Coming to Know is a series of three digital public events unfolding over three weeks in response to the three modalities — tuning, recording, digging — proposed by the exhibition A Slightly Curving Place, itself a response to the work of the self-taught acoustic archaeologist Umashankar Manthravadi. By using the techniques of the exhibition to listen to Umashankar’s own practices of listening, participants come together to make sense of premodern acoustic traces as the basis for new communities of thought in the present.
Each session comprises a conversation about practice with practitioners around whose work the exhibition is built, followed by a roundtable with scholars, critics and historians, who will each introduce a concept related to the modality in question, leading to a public discussion.

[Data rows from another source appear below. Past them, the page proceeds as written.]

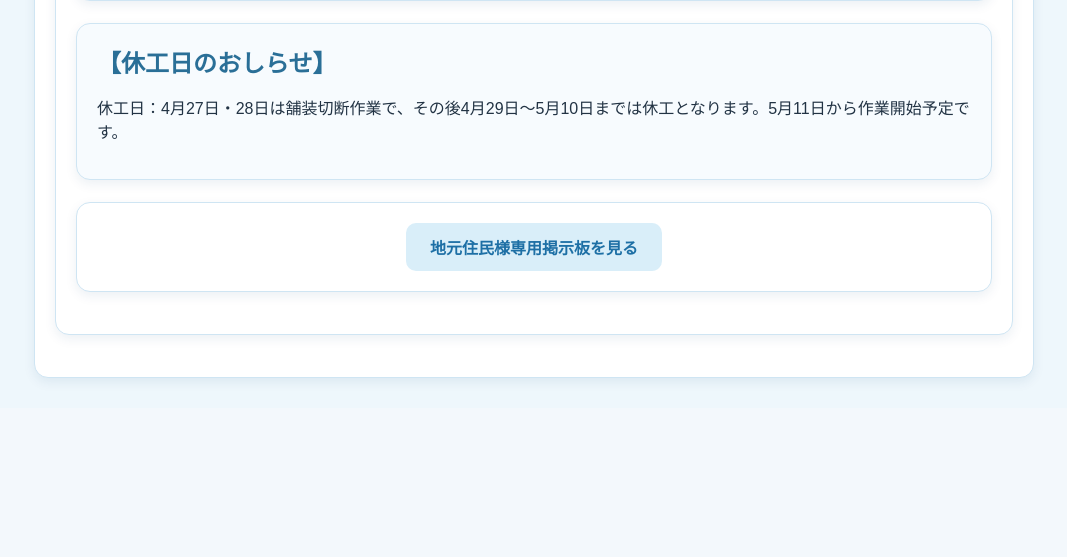
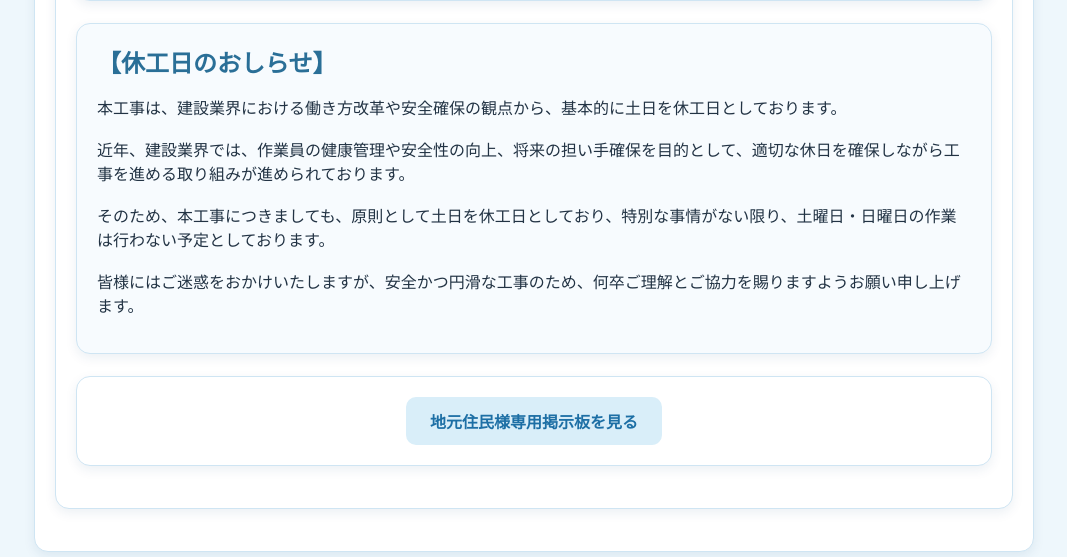
Before and after one commit to takeda03731-yu/construction_board, a Flask app: page / in a window 1280 px wide. Shown: the part 3360-3917 px from the top of the page, without its empty margins (106-1173 px from the left). Before the commit the page ends 3744 px from the top, so only its background shows below. Run offline with Flask 3, Linux system fonts and the light colour scheme; some libraries are stand-ins or nearby versions.

Commit message:
休工日のお知らせ訂正

```diff
--- a/main.py
+++ b/main.py
@@ -82,7 +82,7 @@ SITE_INFO = {
     "image_description": "工事期間中は、皆様にご理解とご協力を賜り、誠にありがとうございます。おかげさまで、本日5月12日より配水管布設工を開始することができました。皆様のご協力により、現在のところ安全に作業を進めることができておりますこと、心より感謝申し上げます。\n\n明日5月13日は、本日の作業の続きとして、図に示しております箇所の施工を進めさせていただく予定です。工事に伴い、しばらくの間、北側からの車両の出入りができなくなります。\n\nまた、大型車両につきましては、恐れ入りますが、図に示しております箇所より進入していただけますと幸いです。迂回路につきましても道路幅が狭く、皆様にはご不便とご負担をおかけいたしますことを、心よりお詫び申し上げます。\n\n安全を最優先に、できる限り円滑に作業を進めてまいりますので、引き続き温かいご理解とご協力を賜りますようお願い申し上げます。\n\nなお、天候等の状況により、作業日程が変更となる場合がございますので、あらかじめご了承ください。",
     "image_description2": "工事は舗装版切断工から始まり、本舗装復旧工で終了となります。給水分岐替工では、個別に断水が発生します。断水の際は事前にお知らせしますので、ご理解とご協力をお願い致します。",
     "image_description3": "このたび、近隣の住民様のご厚意により、臨時駐車場を設置させていただくこととなりました。\n\n配水管の布設作業は、1日あたり約15m～30m程度の掘削を行うため、施工箇所によりましては、一時的にお車の出し入れが難しくなる場合がございます。\n\nその際には大変恐れ入りますが、臨時駐車場へのお車のご移動にご協力をお願いさせていただくことがございます。\n\nなお、臨時駐車場内における盗難や事故等につきましては、誠に申し訳ございませんが、責任を負いかねますので、貴重品の管理や施錠等にご留意いただきますようお願い申し上げます。\n\nできる限りご不便をおかけしないよう努めてまいりますので、安心・安全な工事のため、何卒ご理解とご協力のほどお願い申し上げます。",
-    "holiday_notice": "休工日：4月27日・28日は舗装切断作業で、その後4月29日～5月10日までは休工となります。5月11日から作業開始予定です。"
+    "holiday_notice": "本工事は、建設業界における働き方改革や安全確保の観点から、基本的に土日を休工日としております。\n\n近年、建設業界では、作業員の健康管理や安全性の向上、将来の担い手確保を目的として、適切な休日を確保しながら工事を進める取り組みが進められております。\n\nそのため、本工事につきましても、原則として土日を休工日としており、特別な事情がない限り、土曜日・日曜日の作業は行わない予定としております。\n\n皆様にはご迷惑をおかけいたしますが、安全かつ円滑な工事のため、何卒ご理解とご協力を賜りますようお願い申し上げます。"
 }
 
 
--- a/static/base.css
+++ b/static/base.css
@@ -177,3 +177,7 @@ body {
 .action-row {
     margin-top: 10px;
 }
+
+.notice-text {
+    white-space: pre-line;
+}
--- a/templates/base.html
+++ b/templates/base.html
@@ -68,7 +68,7 @@
 
             <section class="card notice-box">
                 <h2>【休工日のおしらせ】</h2>
-                <p>{{ site.holiday_notice }}</p>
+                <p style="white-space: pre-line;">{{ site.holiday_notice }}</p>
             </section>
 
             <section class="card center-box">
```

What does it mean to listen to the past? Listening assumes the existence of sound at a frequency we can hear. Coming to Know instead imagines sounds of the past as co-produced by artifacts and contemporary technologies of eliciting audibility. This explicitly mediated listening creates an interminable feedback loop — a mode of “coming to know” that never settles on knowledge.
“In proposing this kind of listening as a modality for perceiving the past, we set aside the visual techniques of knowledge historically deployed by the archaeological site, the museum, and the project of colonial modernity to possess the past as an object of timeless value capable of legitimating the present. We also set aside the public program as a didactic supplement to an alien, premodern place and time. Our aim instead is to ask how the process of coming to know a premodern past together transforms our sense of the knowledge held in common.” — Brooke Holmes (Princeton University) and Nida Ghouse (curator of A Slightly Curving Place)
With Vinit Agarwal, Anurima Banerji, Moushumi Bhowmik, Padmini Chettur, Nida Ghouse, Tapati Guha-Thakurta, Brooke Holmes, Alexander Keefe, Umashankar Manthravadi, Uzma Z. Rizvi, Regina Sarreiter, Vanessa Stovall, Phiroze Vasunia, Maarten Visser, Annette Wilke